Work instructions:
Print the records below word for word, but leave out the pictures.

Data records:
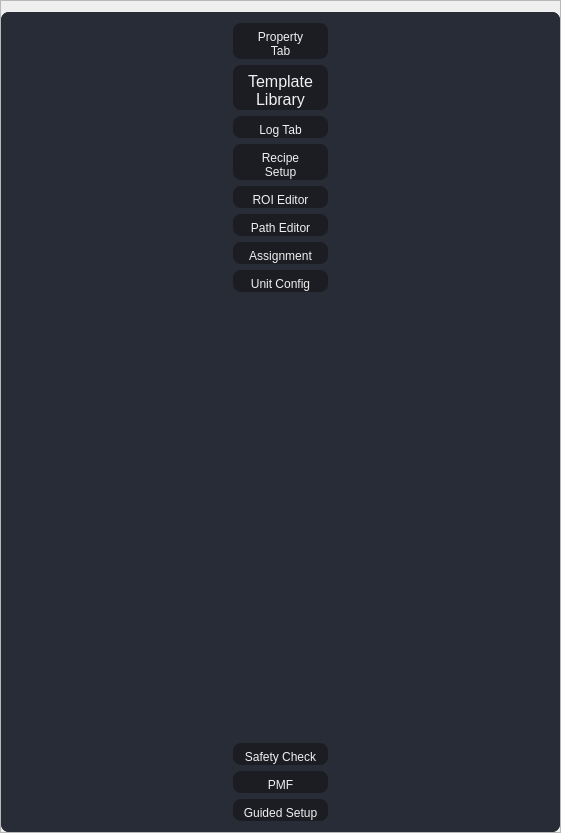
This is VisionApp/ExtendedMenu.ui in AtlasJ/Pogo as Qt 5 draws it before an edit. The edited form follows.
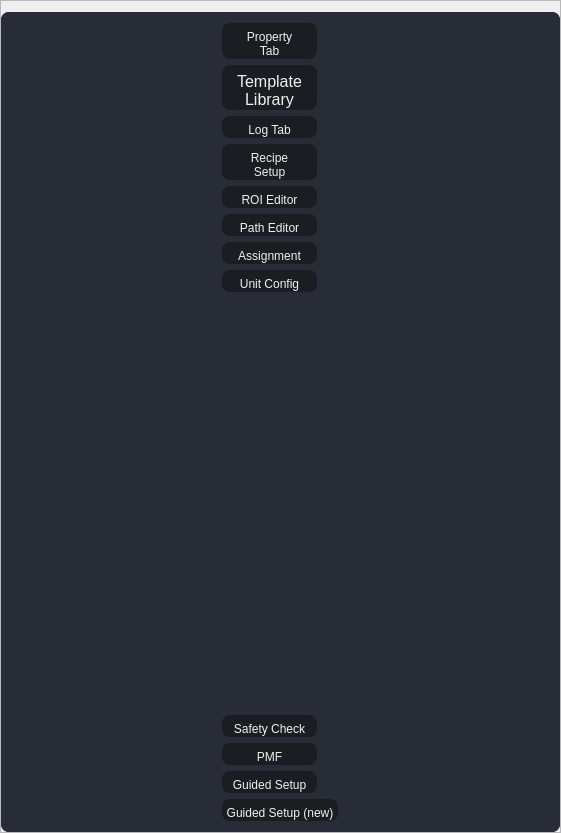
This is the edited form. The open tabs and pages were chosen to show the change. Icons and pictures are not drawn.

Commit message: UI: V3 algo picker and method rows, Guided Setup (new) menu button, in the .ui

The edit to the form file:
```diff
--- a/VisionApp/ExtendedMenu.ui
+++ b/VisionApp/ExtendedMenu.ui
@@ -735,6 +735,35 @@
                 </property>
                </widget>
               </item>
+              <item row="12" column="0">
+               <widget class="QToolButton" name="toolButtonGuidedSetup2">
+                <property name="minimumSize">
+                 <size>
+                  <width>95</width>
+                  <height>0</height>
+                 </size>
+                </property>
+                <property name="toolTip">
+                 <string>The new Guided Setup: fid0, the four corners, slots, units and inspection points, per recipe. Engineers only.</string>
+                </property>
+                <property name="text">
+                 <string>Guided Setup (new)</string>
+                </property>
+                <property name="icon">
+                 <iconset resource="VisionApp.qrc">
+                  <normaloff>:/8Icon/Icon/icon8/icons8-crosshair-80.png</normaloff>:/8Icon/Icon/icon8/icons8-crosshair-80.png</iconset>
+                </property>
+                <property name="iconSize">
+                 <size>
+                  <width>60</width>
+                  <height>60</height>
+                 </size>
+                </property>
+                <property name="toolButtonStyle">
+                 <enum>Qt::ToolButtonTextUnderIcon</enum>
+                </property>
+               </widget>
+              </item>
               <item row="10" column="0">
                <widget class="QToolButton" name="toolButtonPMF">
                 <property name="minimumSize">
```
The commit also changes 3 other files.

Exercise response:
This is VisionApp/ExtendedMenu.ui in AtlasJ/Pogo as Qt 5 draws it before an edit. The edited form follows.
This is the edited form. The open tabs and pages were chosen to show the change. Icons and pictures are not drawn.

Commit message: UI: V3 algo picker and method rows, Guided Setup (new) menu button, in the .ui

The edit to the form file:
```diff
--- a/VisionApp/ExtendedMenu.ui
+++ b/VisionApp/ExtendedMenu.ui
@@ -735,6 +735,35 @@
                 </property>
                </widget>
               </item>
+              <item row="12" column="0">
+               <widget class="QToolButton" name="toolButtonGuidedSetup2">
+                <property name="minimumSize">
+                 <size>
+                  <width>95</width>
+                  <height>0</height>
+                 </size>
+                </property>
+                <property name="toolTip">
+                 <string>The new Guided Setup: fid0, the four corners, slots, units and inspection points, per recipe. Engineers only.</string>
+                </property>
+                <property name="text">
+                 <string>Guided Setup (new)</string>
+                </property>
+                <property name="icon">
+                 <iconset resource="VisionApp.qrc">
+                  <normaloff>:/8Icon/Icon/icon8/icons8-crosshair-80.png</normaloff>:/8Icon/Icon/icon8/icons8-crosshair-80.png</iconset>
+                </property>
+                <property name="iconSize">
+                 <size>
+                  <width>60</width>
+                  <height>60</height>
+                 </size>
+                </property>
+                <property name="toolButtonStyle">
+                 <enum>Qt::ToolButtonTextUnderIcon</enum>
+                </property>
+               </widget>
+              </item>
               <item row="10" column="0">
                <widget class="QToolButton" name="toolButtonPMF">
                 <property name="minimumSize">
```
The commit also changes 3 other files.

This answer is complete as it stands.